Good Lord, I give you a compliment and you give me a reading assignment? Fair enough. I'll trust you that far.

Just put blame where it's due. Like most menfolk I take compliments poorly unless there's a "good game" and some back slapping involved. It's our cue that there's hugging involved, but there'shiatting too, so it's OK. Again, blame the Southern upbringing. ;)


Pfft, men ;)
 
2014-04-07 11:47:46 AM

ginandbacon: Cynicism101: Barfmaker: Chihuahua.

Spanish is an almost-perfect sound-out language. But it has some different rules than English. English often borrows foreign words and doesn't change the spelling. That's how things go.

Chihuahua is spelled *exactly* the way it's pronounced. English is just nuts. When I was teaching ESL in Italy, I basically told my students to just memorize everything. There is literally no rhyme nor reason unless you have a PhD in the field and even then it's still stupid.

hubiestubert: ginandbacon: hubiestubert: ginandbacon: *snip*

Aw shucks. I'm just a poor Southern boy caught up in Yankeeland, by way of Mizzoura and Texas. Blame Heinlein, Clemens, Conroy and John D. MacDonald for my wordiness.

Good Lord, I give you a compliment and you give me a reading assignment? Fair enough. I'll trust you that far.

Just put blame where it's due. Like most menfolk I take compliments poorly unless there's a "good game" and some back slapping involved. It's our cue that there's hugging involved, but there'shiatting too, so it's OK. Again, blame the Southern upbringing. ;)

Pfft, men ;)


I was set to do ESL after UMaine Farmington--though that was teaching in Malaysia, and teaching other English teachers.
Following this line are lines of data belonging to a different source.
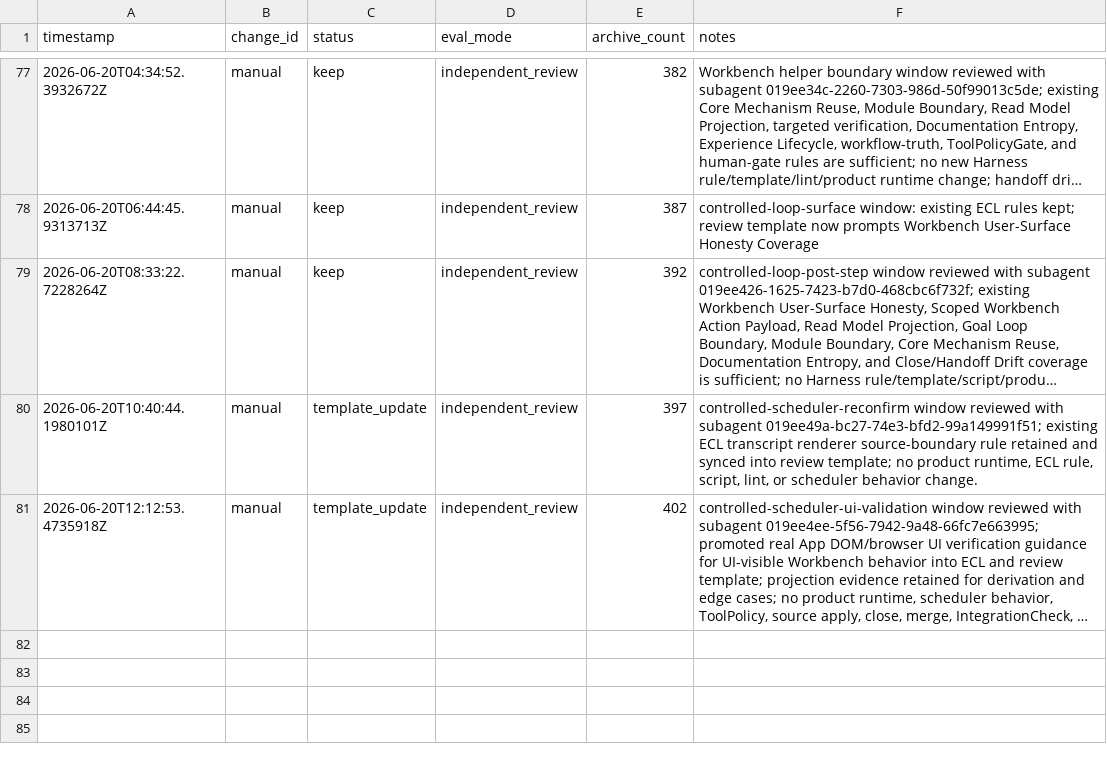
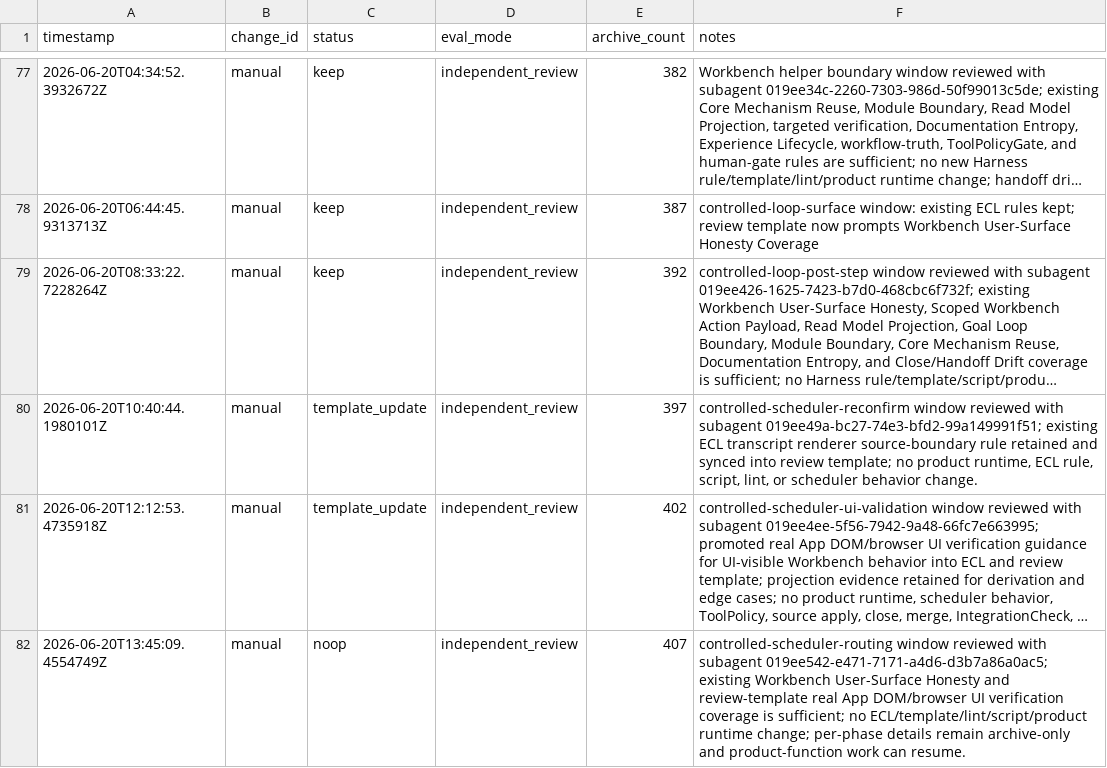
Before and after one commit to qinghui316/agent-harness-orchestrator, a TSV file: harness/evolution/results.tsv, drawn as a sheet; only a part is shown, gaps mark what is left out; long unchanged cells end in …; the diff names each change by its address in the sheet, - before the commit and + after, or states it on an @@ line.

Commit message:
Show controlled scheduler routing posture

```diff
--- a/harness/evolution/results.tsv
+++ b/harness/evolution/results.tsv
+row 82: 2026-06-20T13:45:09.4554749Z | manual | noop | independent_review | 407 | controlled-scheduler-routing window reviewed with subagent 019ee542-e471-7171-a4d6-d3b7a86a0ac5; existing Workbench User-Surface Honesty and review-template real App DOM/browser UI verification coverage is sufficient; no ECL/template/lint/script/product runtime change; per-phase details remain archive-only and product-function work can resume.
```
Also changed, not shown: 21 other files.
In the mid 90s, the government decided to make the switch to American Standard, as opposed to British Standard. Would have been a very sweet gig, but the galIwas dating had zero interest in heading to Kuala Lumpur for four years. It is one of my largest regrets that I didn't take the job. Australia a hop, skip and a jump, the same for Thailand and Guam--my mother settled there after the divorce--and it would have been a lot of fun. Blood warm water, amazing beaches, and fishing, and room and board covered for the four year contract. "Let's go to New England" she said...
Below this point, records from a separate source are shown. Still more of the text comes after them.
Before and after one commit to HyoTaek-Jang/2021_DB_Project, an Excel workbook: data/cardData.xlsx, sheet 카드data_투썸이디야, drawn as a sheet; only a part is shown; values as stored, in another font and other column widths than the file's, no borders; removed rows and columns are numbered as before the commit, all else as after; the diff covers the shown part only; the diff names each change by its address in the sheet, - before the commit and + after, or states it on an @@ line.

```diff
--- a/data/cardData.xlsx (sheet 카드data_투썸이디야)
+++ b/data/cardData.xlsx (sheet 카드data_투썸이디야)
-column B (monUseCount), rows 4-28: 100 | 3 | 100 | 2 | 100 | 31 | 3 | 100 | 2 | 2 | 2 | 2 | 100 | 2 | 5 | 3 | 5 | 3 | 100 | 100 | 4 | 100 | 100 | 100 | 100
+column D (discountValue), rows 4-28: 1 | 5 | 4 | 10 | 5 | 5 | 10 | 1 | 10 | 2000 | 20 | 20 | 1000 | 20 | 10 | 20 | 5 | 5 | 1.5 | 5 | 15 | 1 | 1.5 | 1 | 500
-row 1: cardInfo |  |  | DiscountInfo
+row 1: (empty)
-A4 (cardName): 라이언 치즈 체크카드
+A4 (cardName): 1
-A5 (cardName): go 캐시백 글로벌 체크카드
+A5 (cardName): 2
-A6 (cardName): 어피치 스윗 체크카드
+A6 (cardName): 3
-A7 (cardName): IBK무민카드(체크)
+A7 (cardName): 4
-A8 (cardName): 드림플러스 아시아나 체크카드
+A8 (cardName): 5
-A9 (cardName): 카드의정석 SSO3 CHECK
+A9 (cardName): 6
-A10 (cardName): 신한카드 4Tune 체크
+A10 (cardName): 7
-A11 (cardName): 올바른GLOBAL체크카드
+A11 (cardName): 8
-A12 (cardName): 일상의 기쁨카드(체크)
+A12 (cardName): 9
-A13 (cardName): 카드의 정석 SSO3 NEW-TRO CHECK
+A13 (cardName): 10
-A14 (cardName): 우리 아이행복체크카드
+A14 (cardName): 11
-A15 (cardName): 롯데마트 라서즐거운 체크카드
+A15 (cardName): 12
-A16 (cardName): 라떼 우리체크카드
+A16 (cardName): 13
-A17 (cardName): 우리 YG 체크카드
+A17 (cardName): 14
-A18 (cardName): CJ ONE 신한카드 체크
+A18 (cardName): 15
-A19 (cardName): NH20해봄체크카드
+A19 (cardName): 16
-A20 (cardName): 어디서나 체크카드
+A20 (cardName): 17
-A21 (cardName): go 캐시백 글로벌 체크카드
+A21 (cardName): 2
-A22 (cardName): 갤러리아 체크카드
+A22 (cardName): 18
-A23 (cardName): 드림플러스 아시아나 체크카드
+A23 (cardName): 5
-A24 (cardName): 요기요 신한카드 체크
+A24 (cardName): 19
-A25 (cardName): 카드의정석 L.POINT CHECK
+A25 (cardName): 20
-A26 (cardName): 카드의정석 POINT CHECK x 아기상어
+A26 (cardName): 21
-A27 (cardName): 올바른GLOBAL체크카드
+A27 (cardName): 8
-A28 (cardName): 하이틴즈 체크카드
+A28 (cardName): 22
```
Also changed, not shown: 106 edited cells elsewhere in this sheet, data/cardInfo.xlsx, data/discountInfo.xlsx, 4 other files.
Bitter as a baking soda lollipop on that one still.
 
2014-04-07 12:16:20 PM

hubiestubert: Bitter as a baking soda lollipop


I am so stealing this.
 
2014-04-07 02:47:19 PM

Breech Birth: Used to know a radio announcer who always said Wed-nes-day. Lucky for us he died. No one since
has done it


I've said Wed-nes-day a few times, like when I was learning to read the days of the week.

Zeeba Neighba: People trying to be all cute saying words like "presh" and "delish" make me want to stab myself in the ears.


Ugh, I hate that so much! It makes me cringe.
 
2014-04-07 02:47:25 PM

ginandbacon: hubiestubert: Bitter as a baking soda lollipop

I am so stealing this.


Feel free. My contributions to teh Interwebz. ;)
 
2014-04-07 04:31:07 PM

studebaker hoch: Next up: The vanishing 'T'

Mou'ains. Ki'ens. Isaac New'on.


I didn't even realize I talk like this (it's regional) until I was trying to figure out why "Clinton" sounded so funny when my friend from Pennsylvania said it.  She says the T.   If I try to say all those vanished Ts it feels weird and sounds weirder.  Whatever you're used to, I guess.
 
2014-04-07 08:46:05 PM

EvilEeyore: Go read up your room.

I grew up being told it. Yes, I am PA Dutch.


I don't know for sure how the word came about, but we used "redd". I was told it was short for "ready up the room", so your spelling makes more sense.

/pgh
 
2014-04-07 08:48:52 PM

mllawso: Snarcoleptic_Hoosier: I still believe that the English language needs a passive-form informal collective pronoun. I nominate "y'all" because I use it.

You for the singular. Y'all for the collective.

All all y'all need are all the varient's of  "y'all" all y'all've been using. Some of y'all use forms of "y'all" not all y'all use, though I think all y'all'd've used them if all y'all grew up hearing the "y'all"s some of y'all use.


Makes me glad I use yinz ;-)
 
Displayed 30 of 130 comments

First | « | 1 | 2 | 3 | » | Last | Show all

View Voting Results: Smartest and Funniest


This thread is closed to new comments.

Continue Farking
Submit a Link »






Report